He then claimed that FIFA. Infantino has previously acknowledged that millions of migrants arrived in Qatar and worked under a legal system, the kafala system, that has been compared to “modern-day slavery.” He claimed, and did so again on Saturday, that FIFA helped bring about the repeal of kafala and other reforms that had been passed. He mentioned the Qatar workers’ support and insurance fund, which the government says has paid out several hundred million dollars.
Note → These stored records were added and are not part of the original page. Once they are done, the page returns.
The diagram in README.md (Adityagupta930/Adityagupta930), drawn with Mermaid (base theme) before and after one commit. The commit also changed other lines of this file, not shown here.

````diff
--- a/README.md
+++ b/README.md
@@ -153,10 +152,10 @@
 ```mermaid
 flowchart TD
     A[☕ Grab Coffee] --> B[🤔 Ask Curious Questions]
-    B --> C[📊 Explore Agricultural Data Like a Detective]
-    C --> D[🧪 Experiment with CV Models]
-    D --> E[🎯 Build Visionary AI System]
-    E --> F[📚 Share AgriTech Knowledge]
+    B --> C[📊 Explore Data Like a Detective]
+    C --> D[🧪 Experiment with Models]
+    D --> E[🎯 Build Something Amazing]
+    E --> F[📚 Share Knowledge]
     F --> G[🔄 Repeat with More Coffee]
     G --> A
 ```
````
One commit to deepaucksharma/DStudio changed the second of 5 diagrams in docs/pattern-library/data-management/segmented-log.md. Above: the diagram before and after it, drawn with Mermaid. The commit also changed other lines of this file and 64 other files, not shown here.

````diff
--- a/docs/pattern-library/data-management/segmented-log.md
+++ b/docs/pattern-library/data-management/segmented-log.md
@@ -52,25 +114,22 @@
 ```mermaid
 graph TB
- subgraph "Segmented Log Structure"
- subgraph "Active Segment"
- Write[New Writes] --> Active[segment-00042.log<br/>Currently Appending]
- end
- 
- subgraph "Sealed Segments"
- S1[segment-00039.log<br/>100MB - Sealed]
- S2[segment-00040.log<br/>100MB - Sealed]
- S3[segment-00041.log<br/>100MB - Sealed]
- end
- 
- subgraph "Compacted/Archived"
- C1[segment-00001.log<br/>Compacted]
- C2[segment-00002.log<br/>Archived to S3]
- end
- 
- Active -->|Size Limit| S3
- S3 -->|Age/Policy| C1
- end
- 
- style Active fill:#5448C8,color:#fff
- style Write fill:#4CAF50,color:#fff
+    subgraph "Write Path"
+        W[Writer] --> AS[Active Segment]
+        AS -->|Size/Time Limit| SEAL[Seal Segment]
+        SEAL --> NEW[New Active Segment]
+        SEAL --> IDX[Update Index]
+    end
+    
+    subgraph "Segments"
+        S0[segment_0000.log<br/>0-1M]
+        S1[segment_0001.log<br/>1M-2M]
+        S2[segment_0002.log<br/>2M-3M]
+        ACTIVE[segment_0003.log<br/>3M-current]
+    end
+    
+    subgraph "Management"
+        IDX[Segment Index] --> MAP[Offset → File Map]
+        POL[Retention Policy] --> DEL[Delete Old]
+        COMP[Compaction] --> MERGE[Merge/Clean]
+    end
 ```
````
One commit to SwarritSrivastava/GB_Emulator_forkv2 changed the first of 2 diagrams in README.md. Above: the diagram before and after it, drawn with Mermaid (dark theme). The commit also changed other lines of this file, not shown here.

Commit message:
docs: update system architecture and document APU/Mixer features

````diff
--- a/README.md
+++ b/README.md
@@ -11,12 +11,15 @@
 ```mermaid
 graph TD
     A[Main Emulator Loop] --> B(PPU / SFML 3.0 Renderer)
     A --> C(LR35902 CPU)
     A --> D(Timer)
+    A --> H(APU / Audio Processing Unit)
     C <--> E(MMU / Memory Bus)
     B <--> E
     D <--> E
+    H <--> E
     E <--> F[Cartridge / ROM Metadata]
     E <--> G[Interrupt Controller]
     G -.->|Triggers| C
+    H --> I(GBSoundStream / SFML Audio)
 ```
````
DOHA, QATAR - NOVEMBER 19: FIFA President Gianni Infantino speaks during the press conference ahead of the opening match of the 2022 FIFA World Cup in Doha, Qatar on November 19, 2022.  (Photo by Mustafa Yalcin/Anadolu Agency via Getty Images)
Gianni Infantino spoke non-stop for over an hour on Saturday in an attempt to defend FIFA’s decision to host the World Cup in Qatar. (Photo by Mustafa Yalcin/Anadolu Agency via Getty Images)

Human rights organizations generally acknowledge that the focus on FIFA has indeed contributed to change. However, they also said that the reforms were carried out sloppily or with errors, and that abuses continue to flourish – non-payment of wages, overtime, poor conditions, illegal recruitment fees.

Representatives of the same groups reacted incredulously to Infantino’s comments. They were “An insult to the thousands of hardworking women and men who made the World Cup possible,” said Mustafa Qadri, founder of the human rights organization Equidem.

They “were as rude as they were clumsy and assumed that the FIFA president was getting his talking points directly from the Qatari authorities.” said Nick McGeehanBritish investigator and advocate for workers’ rights fair square.

“This is so infuriating,” Rotna Begum, a senior fellow at Human Rights Watch, wrote in an email to Sportzshala Sports.

Throughout the 1 hour and 40 minutes of the press conference, Infantino appeared to repeatedly justify Qatar’s failures by citing the failures of others, a tactic that human rights activists condemned. For example, he criticized the media for covering the suffering of migrant workers and LGBTQ people, but not for covering the suffering of people with disabilities. “What about that,” writes Begum, “should not divert attention from FIFA’s responsibility for the abuses that have taken place over the 12 years to host this World Cup.

When asked about women’s rights, Infantino pointed out that women did not have the right to vote in one of his country’s cantons, Switzerland, until 1990.

Speaking about the criminalization of homosexuality in Qatar, he said that “these laws exist in many countries around the world. These laws existed in Switzerland when Switzerland organized the World Cup in 1954.”

Infantino, whose parents emigrated from Italy to Switzerland, also seemed to equate the suffering of migrant workers in Qatar with what he and his family endured. He began his monologue with a clumsy string of statements: “Today I feel like a Qatari. Today I feel like an Arab. Today I feel like an African. Today I feel gay. Today I feel disabled. Today I feel like a guest worker.”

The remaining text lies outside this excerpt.